My father cried with joy when I graduated from college (I did very well in college). He cried when I moved into an apartment. We fought over whether I should apply to Harvard (for undergrad and law school) because he was convinced that Harvard’s imprimatur of American perfection would open doors. It tells you something about both me and my father that in these fights we both assumed that if I applied, I’d get in. He wrote an inspirational poem when I took the LSAT (he thought I would be a Justice). He cried when I graduated from law school (I did not do so well in law school). He had a fit when I bleached my hair. I was 27 and told him I’d bleach it again specifically to spite him.
My father started having mini-strokes some time in his 70s. He was the world’s most non-compliant patient and wouldn’t take his blood thinners. He wept over my brother and demanded grandsons the minute he got engaged. My youngest sister had a shot gun wedding and he and I went toe-to-toe over whether it was acceptable for him to even say he ought to kill her. This was the same sister he’d told me to buy a Boston Terrier for when he found the essay she wrote at 14 about why she deserved a dog. He walked her down the aisle. When his first grand daughter was born, he held her and laughed with her. When his second grand daughter was born, he said “This One is Beautiful. The Other One Looks Like a Foreign Devil.” When his third grand daughter was born, he wept over her and sometimes thought she was a boy.
When I got engaged, he was in the hospital after another severe dementia episode. At one point that summer, when he was refusing to take his medications again my fiance told him that we’d like him to stick around for the wedding and he said “I’m Trying With Every Fiber of My Being!” He and Mom walked me down the aisle, but at the reception, he wasn’t totally sure where he was and decided he was going home.
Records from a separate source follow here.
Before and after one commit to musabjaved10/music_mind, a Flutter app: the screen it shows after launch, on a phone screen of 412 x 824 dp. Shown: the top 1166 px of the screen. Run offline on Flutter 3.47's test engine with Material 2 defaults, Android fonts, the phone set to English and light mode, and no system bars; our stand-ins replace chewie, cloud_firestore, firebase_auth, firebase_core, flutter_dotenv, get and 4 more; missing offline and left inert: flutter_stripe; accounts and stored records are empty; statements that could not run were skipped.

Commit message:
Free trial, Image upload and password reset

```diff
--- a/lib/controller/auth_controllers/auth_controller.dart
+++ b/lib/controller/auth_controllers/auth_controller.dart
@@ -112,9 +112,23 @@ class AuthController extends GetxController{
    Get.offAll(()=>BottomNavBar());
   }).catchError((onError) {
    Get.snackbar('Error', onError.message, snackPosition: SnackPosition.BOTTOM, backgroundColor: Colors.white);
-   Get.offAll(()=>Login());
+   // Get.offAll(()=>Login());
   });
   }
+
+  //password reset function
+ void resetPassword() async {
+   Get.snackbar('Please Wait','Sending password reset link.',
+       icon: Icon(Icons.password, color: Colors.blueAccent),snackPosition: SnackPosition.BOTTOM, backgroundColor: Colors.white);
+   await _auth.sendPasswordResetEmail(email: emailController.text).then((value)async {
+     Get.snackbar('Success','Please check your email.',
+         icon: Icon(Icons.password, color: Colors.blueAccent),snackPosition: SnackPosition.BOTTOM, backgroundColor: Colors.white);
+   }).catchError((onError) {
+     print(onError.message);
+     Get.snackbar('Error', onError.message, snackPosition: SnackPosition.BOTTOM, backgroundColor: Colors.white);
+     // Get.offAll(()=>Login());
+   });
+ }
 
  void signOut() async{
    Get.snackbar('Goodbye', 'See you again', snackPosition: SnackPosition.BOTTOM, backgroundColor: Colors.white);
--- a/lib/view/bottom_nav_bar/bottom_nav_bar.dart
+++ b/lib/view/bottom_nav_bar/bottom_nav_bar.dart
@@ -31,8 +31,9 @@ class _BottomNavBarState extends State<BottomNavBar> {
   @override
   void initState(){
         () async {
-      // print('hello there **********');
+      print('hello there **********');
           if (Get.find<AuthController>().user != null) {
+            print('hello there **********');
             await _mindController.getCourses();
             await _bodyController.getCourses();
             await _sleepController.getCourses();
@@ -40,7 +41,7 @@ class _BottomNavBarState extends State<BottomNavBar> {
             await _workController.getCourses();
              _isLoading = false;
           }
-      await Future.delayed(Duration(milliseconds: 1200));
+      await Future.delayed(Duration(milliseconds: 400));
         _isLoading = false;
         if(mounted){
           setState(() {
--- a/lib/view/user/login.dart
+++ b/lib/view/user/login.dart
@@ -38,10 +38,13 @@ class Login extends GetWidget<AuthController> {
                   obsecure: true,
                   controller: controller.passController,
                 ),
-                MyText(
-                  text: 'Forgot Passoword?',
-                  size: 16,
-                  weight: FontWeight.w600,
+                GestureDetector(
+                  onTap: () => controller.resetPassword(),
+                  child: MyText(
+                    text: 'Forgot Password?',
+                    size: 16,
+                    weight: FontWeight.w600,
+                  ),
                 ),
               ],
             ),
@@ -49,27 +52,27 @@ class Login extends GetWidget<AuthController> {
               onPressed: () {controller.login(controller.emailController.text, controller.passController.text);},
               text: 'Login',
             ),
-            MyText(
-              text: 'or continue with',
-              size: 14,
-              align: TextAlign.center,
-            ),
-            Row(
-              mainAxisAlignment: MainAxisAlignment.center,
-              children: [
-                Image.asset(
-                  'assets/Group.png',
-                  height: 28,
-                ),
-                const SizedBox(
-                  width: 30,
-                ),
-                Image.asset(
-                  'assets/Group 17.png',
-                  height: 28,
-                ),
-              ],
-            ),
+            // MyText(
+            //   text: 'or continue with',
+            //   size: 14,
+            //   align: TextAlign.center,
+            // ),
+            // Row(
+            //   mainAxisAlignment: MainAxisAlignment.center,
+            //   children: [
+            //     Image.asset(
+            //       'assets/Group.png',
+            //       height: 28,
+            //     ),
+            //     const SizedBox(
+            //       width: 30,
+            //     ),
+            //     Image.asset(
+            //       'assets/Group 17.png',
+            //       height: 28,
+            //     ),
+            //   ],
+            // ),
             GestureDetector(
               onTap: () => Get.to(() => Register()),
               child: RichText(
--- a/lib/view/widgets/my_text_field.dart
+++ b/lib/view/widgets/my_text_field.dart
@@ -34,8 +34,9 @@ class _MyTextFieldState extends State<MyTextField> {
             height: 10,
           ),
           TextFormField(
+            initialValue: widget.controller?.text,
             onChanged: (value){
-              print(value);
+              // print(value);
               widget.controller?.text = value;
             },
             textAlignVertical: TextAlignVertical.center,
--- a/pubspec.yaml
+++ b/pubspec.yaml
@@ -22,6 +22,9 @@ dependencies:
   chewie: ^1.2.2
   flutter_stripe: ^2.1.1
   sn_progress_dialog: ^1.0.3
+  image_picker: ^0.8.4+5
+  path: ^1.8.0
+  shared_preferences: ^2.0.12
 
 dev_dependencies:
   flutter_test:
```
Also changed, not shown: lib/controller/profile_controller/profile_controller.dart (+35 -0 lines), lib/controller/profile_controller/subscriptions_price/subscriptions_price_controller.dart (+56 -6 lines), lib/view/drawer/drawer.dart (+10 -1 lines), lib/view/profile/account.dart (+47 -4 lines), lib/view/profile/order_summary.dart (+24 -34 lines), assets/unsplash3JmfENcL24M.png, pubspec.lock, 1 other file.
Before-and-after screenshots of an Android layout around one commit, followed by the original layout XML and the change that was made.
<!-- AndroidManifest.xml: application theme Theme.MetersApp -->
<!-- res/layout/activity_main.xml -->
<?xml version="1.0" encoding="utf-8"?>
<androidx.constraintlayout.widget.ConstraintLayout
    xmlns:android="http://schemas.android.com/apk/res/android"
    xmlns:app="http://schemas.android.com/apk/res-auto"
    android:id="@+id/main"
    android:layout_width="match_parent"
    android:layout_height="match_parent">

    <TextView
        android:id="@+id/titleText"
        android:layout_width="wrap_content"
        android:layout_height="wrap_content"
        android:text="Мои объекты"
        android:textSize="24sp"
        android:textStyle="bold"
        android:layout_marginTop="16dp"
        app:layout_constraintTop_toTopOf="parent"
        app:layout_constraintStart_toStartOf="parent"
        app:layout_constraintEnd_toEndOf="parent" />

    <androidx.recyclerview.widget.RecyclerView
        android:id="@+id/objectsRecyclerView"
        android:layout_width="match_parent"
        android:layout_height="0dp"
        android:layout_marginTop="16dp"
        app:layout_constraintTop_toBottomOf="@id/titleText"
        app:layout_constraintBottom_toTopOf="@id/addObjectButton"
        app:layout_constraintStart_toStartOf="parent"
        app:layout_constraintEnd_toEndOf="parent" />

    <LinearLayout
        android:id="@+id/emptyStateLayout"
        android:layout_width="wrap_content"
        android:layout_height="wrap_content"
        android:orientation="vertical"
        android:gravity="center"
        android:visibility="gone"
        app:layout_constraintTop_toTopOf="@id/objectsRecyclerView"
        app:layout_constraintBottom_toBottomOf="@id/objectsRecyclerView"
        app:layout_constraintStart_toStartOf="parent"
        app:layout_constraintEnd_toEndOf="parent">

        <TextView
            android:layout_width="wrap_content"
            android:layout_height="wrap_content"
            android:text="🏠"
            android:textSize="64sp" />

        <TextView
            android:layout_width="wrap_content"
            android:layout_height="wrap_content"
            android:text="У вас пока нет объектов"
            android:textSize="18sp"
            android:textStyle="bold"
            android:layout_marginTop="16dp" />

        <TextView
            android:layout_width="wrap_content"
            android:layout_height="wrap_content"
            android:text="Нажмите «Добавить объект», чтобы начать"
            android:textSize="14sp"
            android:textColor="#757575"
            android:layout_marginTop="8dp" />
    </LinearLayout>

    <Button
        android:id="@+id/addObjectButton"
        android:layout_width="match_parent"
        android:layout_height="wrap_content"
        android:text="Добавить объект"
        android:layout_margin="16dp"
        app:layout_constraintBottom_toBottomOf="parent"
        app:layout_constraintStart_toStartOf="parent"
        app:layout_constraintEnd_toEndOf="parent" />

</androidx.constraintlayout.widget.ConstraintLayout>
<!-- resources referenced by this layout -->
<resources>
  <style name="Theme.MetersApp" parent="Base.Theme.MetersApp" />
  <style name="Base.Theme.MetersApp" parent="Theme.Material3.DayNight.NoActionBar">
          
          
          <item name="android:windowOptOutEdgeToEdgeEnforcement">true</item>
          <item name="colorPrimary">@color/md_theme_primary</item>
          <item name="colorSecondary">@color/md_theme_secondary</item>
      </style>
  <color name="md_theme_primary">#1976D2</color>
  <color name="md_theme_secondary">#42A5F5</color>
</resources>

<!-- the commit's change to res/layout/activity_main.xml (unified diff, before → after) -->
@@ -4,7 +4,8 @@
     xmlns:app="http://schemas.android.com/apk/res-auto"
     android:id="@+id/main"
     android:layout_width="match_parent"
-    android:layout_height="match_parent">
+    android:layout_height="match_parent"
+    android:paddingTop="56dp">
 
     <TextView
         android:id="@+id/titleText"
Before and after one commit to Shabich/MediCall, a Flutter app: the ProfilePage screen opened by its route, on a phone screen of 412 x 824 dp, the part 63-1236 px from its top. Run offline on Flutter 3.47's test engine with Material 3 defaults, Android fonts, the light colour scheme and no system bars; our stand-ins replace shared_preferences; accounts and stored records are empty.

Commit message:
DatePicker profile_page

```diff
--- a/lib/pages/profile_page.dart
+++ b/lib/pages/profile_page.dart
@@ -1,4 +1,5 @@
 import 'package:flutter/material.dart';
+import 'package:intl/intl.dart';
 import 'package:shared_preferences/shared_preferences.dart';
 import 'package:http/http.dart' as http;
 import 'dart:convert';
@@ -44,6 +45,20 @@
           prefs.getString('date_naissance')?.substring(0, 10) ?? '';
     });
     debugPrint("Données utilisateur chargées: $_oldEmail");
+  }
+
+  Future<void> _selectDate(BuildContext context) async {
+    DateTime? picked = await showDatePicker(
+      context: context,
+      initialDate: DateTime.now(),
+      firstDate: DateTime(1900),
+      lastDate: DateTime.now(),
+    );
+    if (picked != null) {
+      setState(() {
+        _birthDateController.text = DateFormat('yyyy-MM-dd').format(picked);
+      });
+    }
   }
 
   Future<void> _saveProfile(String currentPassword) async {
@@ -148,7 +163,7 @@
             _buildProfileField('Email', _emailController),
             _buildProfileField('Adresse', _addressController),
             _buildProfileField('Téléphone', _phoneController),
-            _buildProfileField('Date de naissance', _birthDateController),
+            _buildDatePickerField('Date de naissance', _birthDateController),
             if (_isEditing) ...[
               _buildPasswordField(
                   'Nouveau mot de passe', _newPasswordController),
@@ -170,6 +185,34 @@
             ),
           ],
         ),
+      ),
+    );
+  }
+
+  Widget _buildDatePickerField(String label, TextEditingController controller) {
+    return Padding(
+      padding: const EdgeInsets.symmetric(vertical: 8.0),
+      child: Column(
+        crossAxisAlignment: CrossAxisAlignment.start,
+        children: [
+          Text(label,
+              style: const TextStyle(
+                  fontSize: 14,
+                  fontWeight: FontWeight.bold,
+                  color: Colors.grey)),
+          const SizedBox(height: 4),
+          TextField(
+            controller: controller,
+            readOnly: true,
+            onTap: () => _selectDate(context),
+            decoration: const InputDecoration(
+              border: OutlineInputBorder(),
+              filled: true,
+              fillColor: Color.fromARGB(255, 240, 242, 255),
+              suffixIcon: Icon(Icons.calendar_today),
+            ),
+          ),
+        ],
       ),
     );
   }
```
Another thing my father loved was the color red. It was not only a traditional Chinese color of joy, but he had some peculiar variant of color blindness where it was one of the few colors he could see. (I sometimes wonder if that was cultural, rather than physiological). One time in the late 90s we got him and my mom matching posh bright red terry cloth robes from Victoria’s Secret for Christmas. In his last years, pretty much all my father wore was all-over red sweats. The last time I saw my father, he was wearing them. As I type this, I’m wearing that red terry cloth bathrobe. My father was not always an easy person to love. I loved my father.